LOWVILLE — The journey to the north country of the Lewis County Mennonites is being brought to the silver screen thanks to the work of documentary filmmaker Dawson Grau.
After years of research and planning, Mr. Grau is ready to premiere his film, “Simple Servants: The Story of the Lewis County Mennonites.”
This 45-minute film documents the story of the Lewis County Mennonites’ journey to America and their settlement in Northern New York.
“It is very exciting. The last couple of months were very busy. I was really excited. I got the trailer out last week,” Mr. Grau said. “I am very excited to get people’s reactions, especially because there are so many people there who know the history so well, and it means a lot to them. To be able to bring it back to Lowville and show it for the first time there, in front of people who know the history well and the people who don’t, and kind of see their reactions, is a really exciting experience.”
Mr. Grau said the inspiration for the film came from his parents’ Mennonite and Amish heritage and its ties to Lewis County. As a child, he visited his grandparents and was fascinated by the culture.
“So over the years, I have kind of become a little bit of an amateur historian on it, and I just wanted to do something that would give me the chance to learn even more about the culture and the background and find a way to present this to other people who are not from the area and know everything already,” Mr. Grau said.
One of the major things Mr. Grau wanted to accomplish with the film was to find a way to make the history accessible to the younger generation and to people who were outside the Mennonite community.
“I really thought one of the big goals of this was to find a way that people could learn about the history and kind of understand that Mennonites are a similar group with other Protestant groups,” Mr. Grau said, “and find out how they became part of all the churches we know more about and then understand the difference and the uniqueness of the Mennonite community.”
The message Mr. Grau wants people to take away from the film is how similar the Mennonite story is to a lot of Americans’ stories.
“In a way it is a different culture, but a similar experience of coming to America for religious freedom and for opportunities,” he said. “They have a lot of similarities of wanting to survive, provide for their families and have opportunities.”
Mr. Grau’s hope is that audience members will feel more connected to the group and can imagine themselves as a part of the experience of coming to America with the same goals and dreams.
Mr. Grau said he began making the film about four years ago, working with the Adirondack Mennonite Heritage Association to raise funds. Mr. Grau combed through the historical archives of the association, the Lewis County Historical Society, churches and national sources. Once the research was complete, it took him about three to four months to produce the film.
Mr. Grau worked with professional narrator Jerry Reed, who used to do farm reports in the area and is connected to Lewis County as well.
“He was really great, because I think he had a good sense of the area and the culture,” Mr. Grau said. “He was really fantastic.”
Mr. Grau also worked with folk and classical improvisational pianist Jacqueline Schwab on the score for the film. He saw several Ken Burns documentaries for which Ms. Schwab had done music that he enjoyed.

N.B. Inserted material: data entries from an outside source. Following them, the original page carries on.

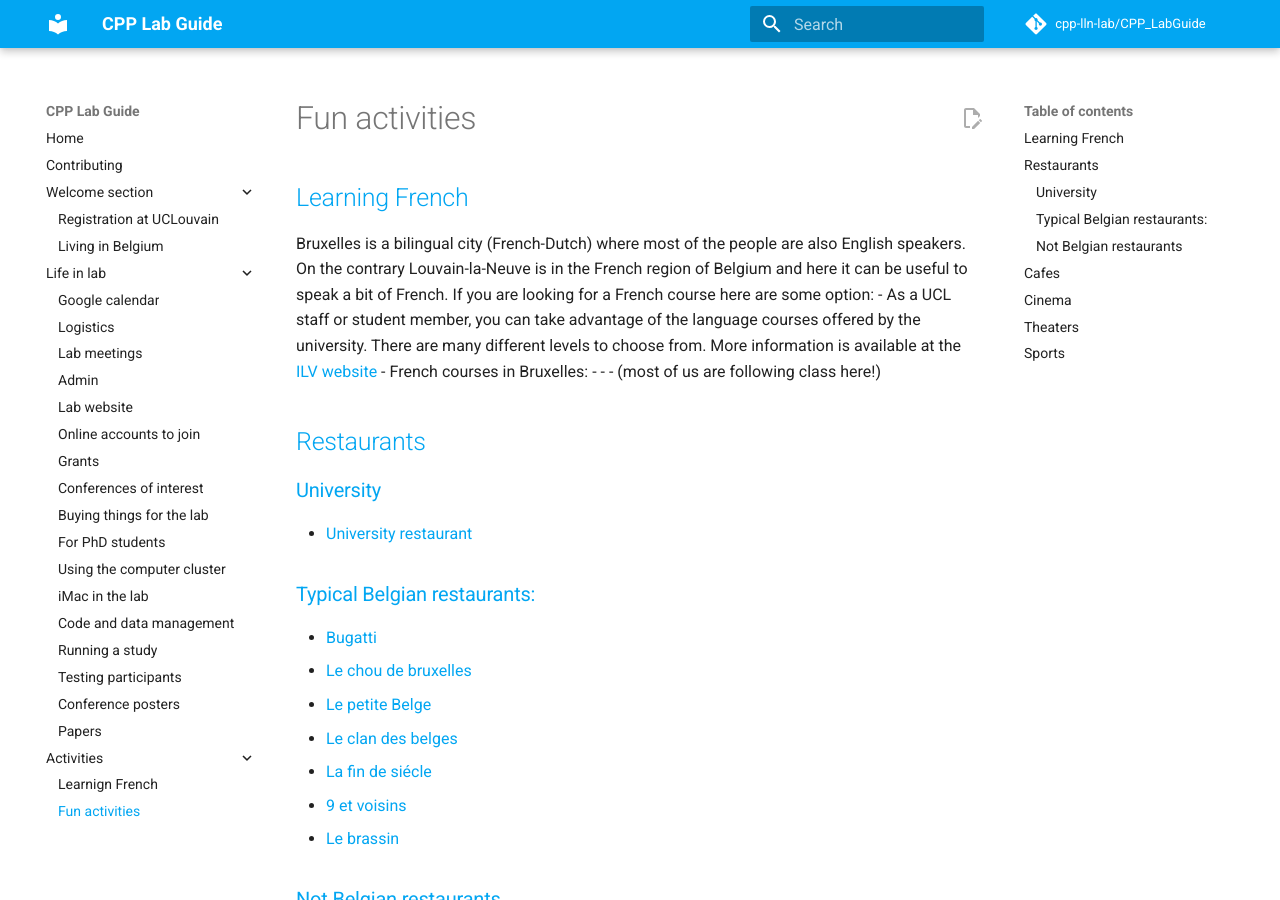
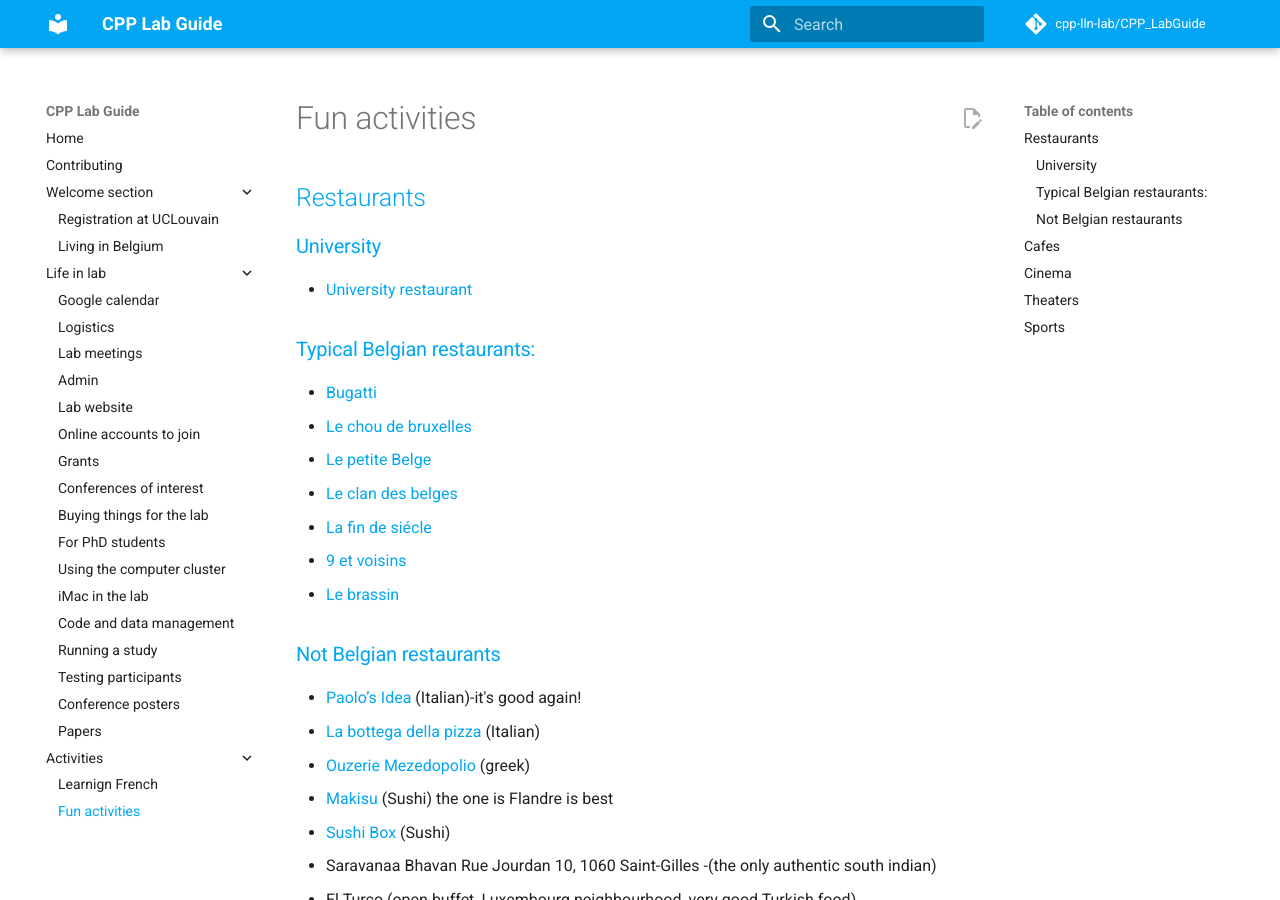
Before and after one commit to cpp-lln-lab/CPP_LabGuide, an MkDocs documentation site: the page built from doc/fun_activities.md, in a window 1280 px wide and 900 px high. Built offline with MkDocs 1.6.1 and Material for MkDocs 9.7.7, drawn with Linux system fonts in a browser that asks for light colours; comment, search, counter and statistics services are not loaded.

Commit message:
Update doc/fun_activities.md
Co-authored-by: Filippo Cerpelloni <filippo.cerpelloni@gmail.com>

```diff
--- a/doc/fun_activities.md
+++ b/doc/fun_activities.md
@@ -1,11 +1,3 @@
-## Learning  French
-Bruxelles is a bilingual city (French-Dutch) where most of the people are also English speakers. On the contrary Louvain-la-Neuve is in the French region of Belgium and here it can be useful to speak a bit of French.
-If you are looking for a French course here are some option:
-- As a UCL staff or student member, you can take advantage of the language courses offered by the university. There are many different levels to choose from. More information is available at the [ILV website](https://uclouvain.be/en/study/language-courses.html)
-- French courses in Bruxelles:
-- [](www.epfc.eu)
-- [](http://www.cpab.be)
-- [](http://www.cvo-bec.net/en/index_en.html) (most of us are following class here!)
 ## Restaurants
 ### University
 - [University restaurant](https://uclouvain.be/fr/decouvrir/resto-u/le-sablon-self.html )
```
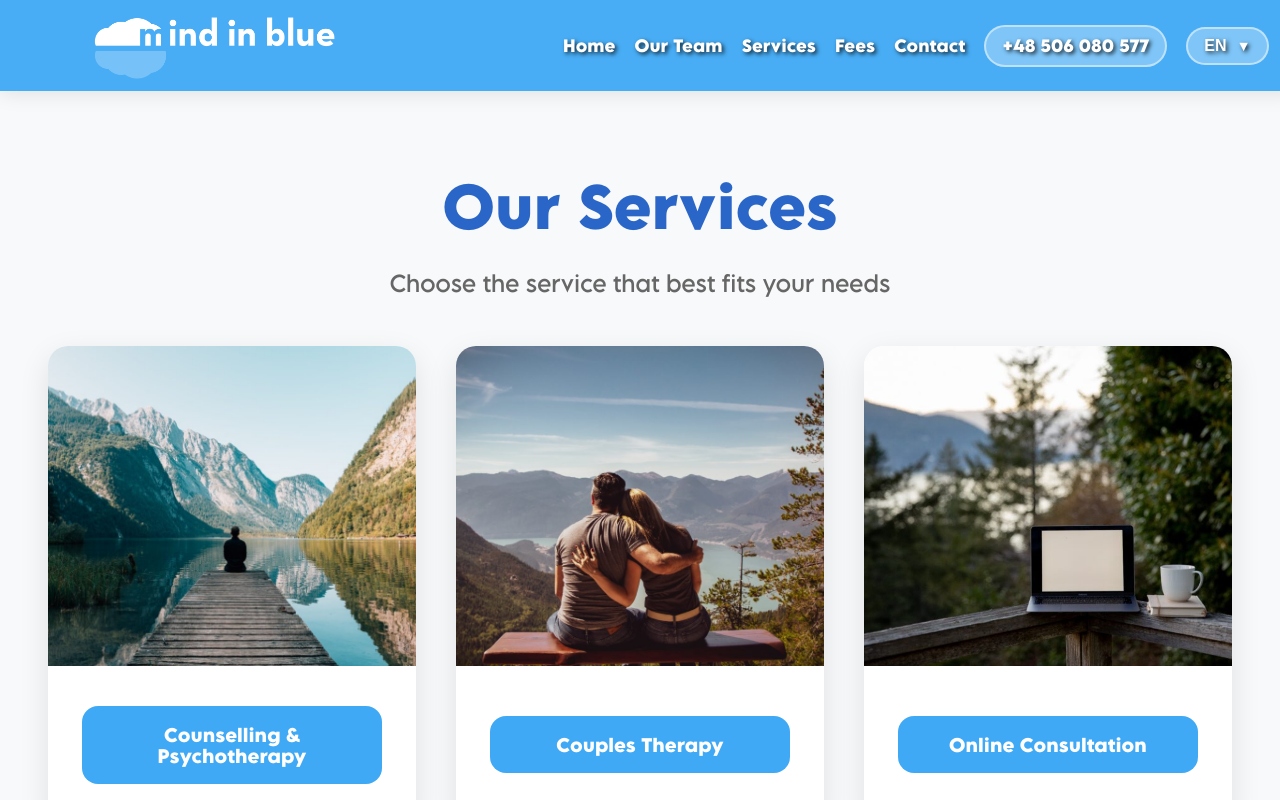
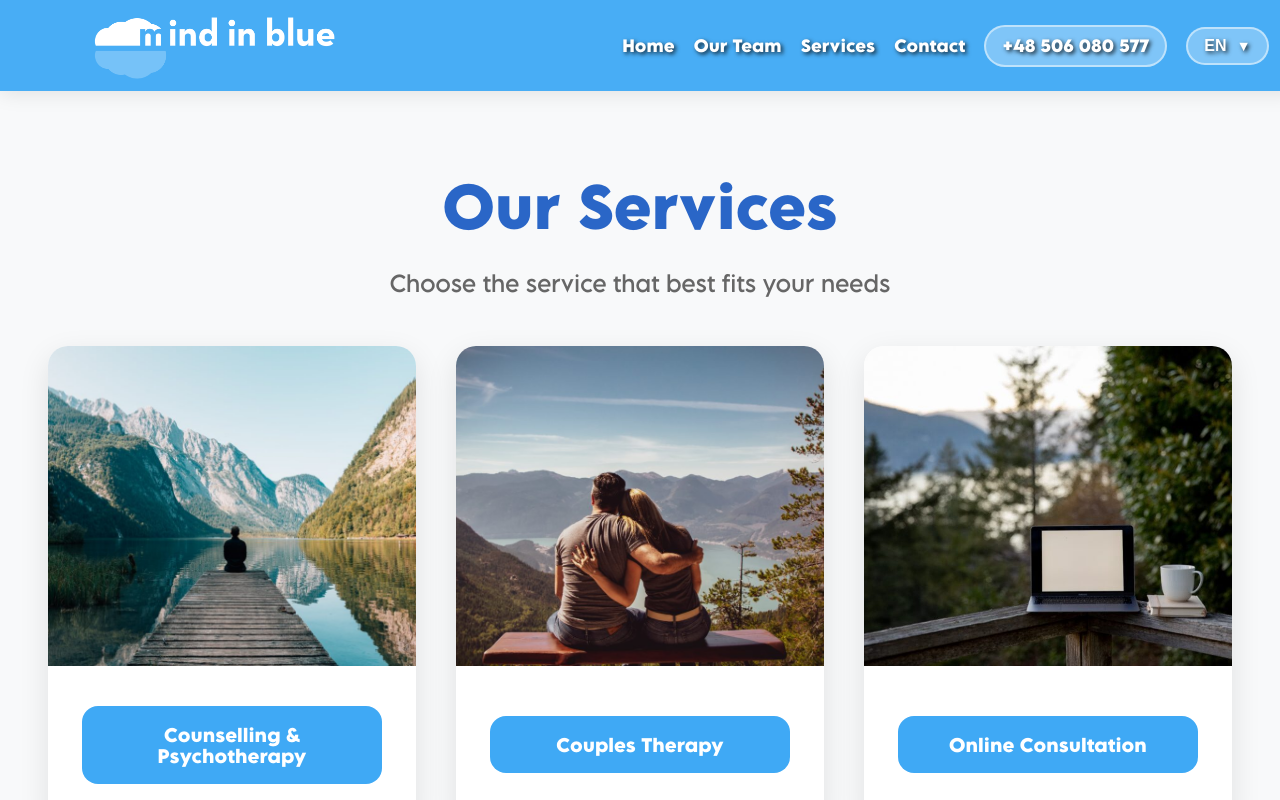
Before and after one commit to alirizaercan/MindinBlue, a React (Create React App) app: page /services in a window 1280 px wide. Shown: the top 800 px of the page. Built offline with nearby package versions, Linux system fonts and the light colour scheme.

Commit message:
Added fees button

```diff
--- a/src/components/Header/Header.js
+++ b/src/components/Header/Header.js
@@ -2,13 +2,12 @@
 // Logo will be displayed here using header_logo.png
 
 import "./Header.css";
-import { Link, useLocation, useNavigate } from "react-router-dom";
+import { Link, useLocation } from "react-router-dom";
 import { useState, useEffect } from "react";
 import { useLanguage } from "../../contexts/LanguageContext";
 
 function Header() {
   const { currentLanguage, changeLanguage, t } = useLanguage();
-  const navigate = useNavigate();
 
   const [isDropdownOpen, setIsDropdownOpen] = useState(false);
   const [isScrolled, setIsScrolled] = useState(false);
@@ -34,22 +33,6 @@ function Header() {
     changeLanguage(lang);
     setLanguageDropdownOpen(false);
     // Close mobile menu if open
-    setIsDropdownOpen(false);
-  };
-
-  const handleFeesClick = (e) => {
-    e.preventDefault();
-    navigate('/services');
-    setTimeout(() => {
-      const pricingElement = document.getElementById('pricing');
-      if (pricingElement) {
-        const elementPosition = pricingElement.offsetTop;
-        window.scrollTo({
-          top: elementPosition - 100,
-          behavior: 'smooth'
-        });
-      }
-    }, 100);
     setIsDropdownOpen(false);
   };
 
@@ -106,7 +89,6 @@ function Header() {
           <Link to="/">{t('home')}</Link>
           <Link to="/team">{t('ourTeam')}</Link>
           <Link to="/services">{t('services')}</Link>
-          <a href="/services#pricing" onClick={handleFeesClick}>Fees</a>
           <Link to="/contact">{t('contact')}</Link>
           <a href="tel:+48506080577" className="desktop-phone-btn">+48 506 080 577</a>
           <div className="language-switcher-container desktop-only">
@@ -147,7 +129,6 @@ function Header() {
           <Link to="/" onClick={closeDropdown}>{t('home')}</Link>
           <Link to="/team" onClick={closeDropdown}>{t('ourTeam')}</Link>
           <Link to="/services" onClick={closeDropdown}>{t('services')}</Link>
-          <a href="/services#pricing" onClick={handleFeesClick}>Fees</a>
           <Link to="/contact" onClick={closeDropdown}>{t('contact')}</Link>
           <div className="language-switcher-mobile">
             <span className="language-switcher-label">{t('language')}</span>
--- a/src/pages/Services/Services.js
+++ b/src/pages/Services/Services.js
@@ -66,7 +66,7 @@ function Services() {
         </div>
 
         {/* Pricing Section */}
-        <div className="pricing-section" id="pricing">
+        <div className="pricing-section">
           <h2 className="pricing-title">{t('ourTherapyPrices')}</h2>
 
           <div className="pricing-grid">
```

The score for the film is hymn-based, and they spoke often about what hymns fit the periods in the film.
“To get someone of her stature to do the music was very exciting,” Mr. Grau said. “It was really fun to kind of get a chance to go through all this music and try to create a soundtrack or score that really embodied the Mennonite experience.”
The community is invited to see the premiere of the film at the Lowville Town Hall Theater from 6 to 8 p.m. Saturday. Those who attend not only will have a chance to ask Mr. Grau questions about the film, but will also be entertained with a concert by Ms. Schwab.
The event is sponsored by the Adirondack Mennonite Heritage Association and the Lewis County Historical Society.
Mr. Grau said the screening is free to the public, and he would like to see everyone in Lewis County attend. For those who are unable to attend the film, it will be available online in September.
Mr. Grau said the association is looking at options of additional screenings in Northern New York, and there is a section of the website to book screenings.
For more information on the film or the event, visit www.simpleservants.com.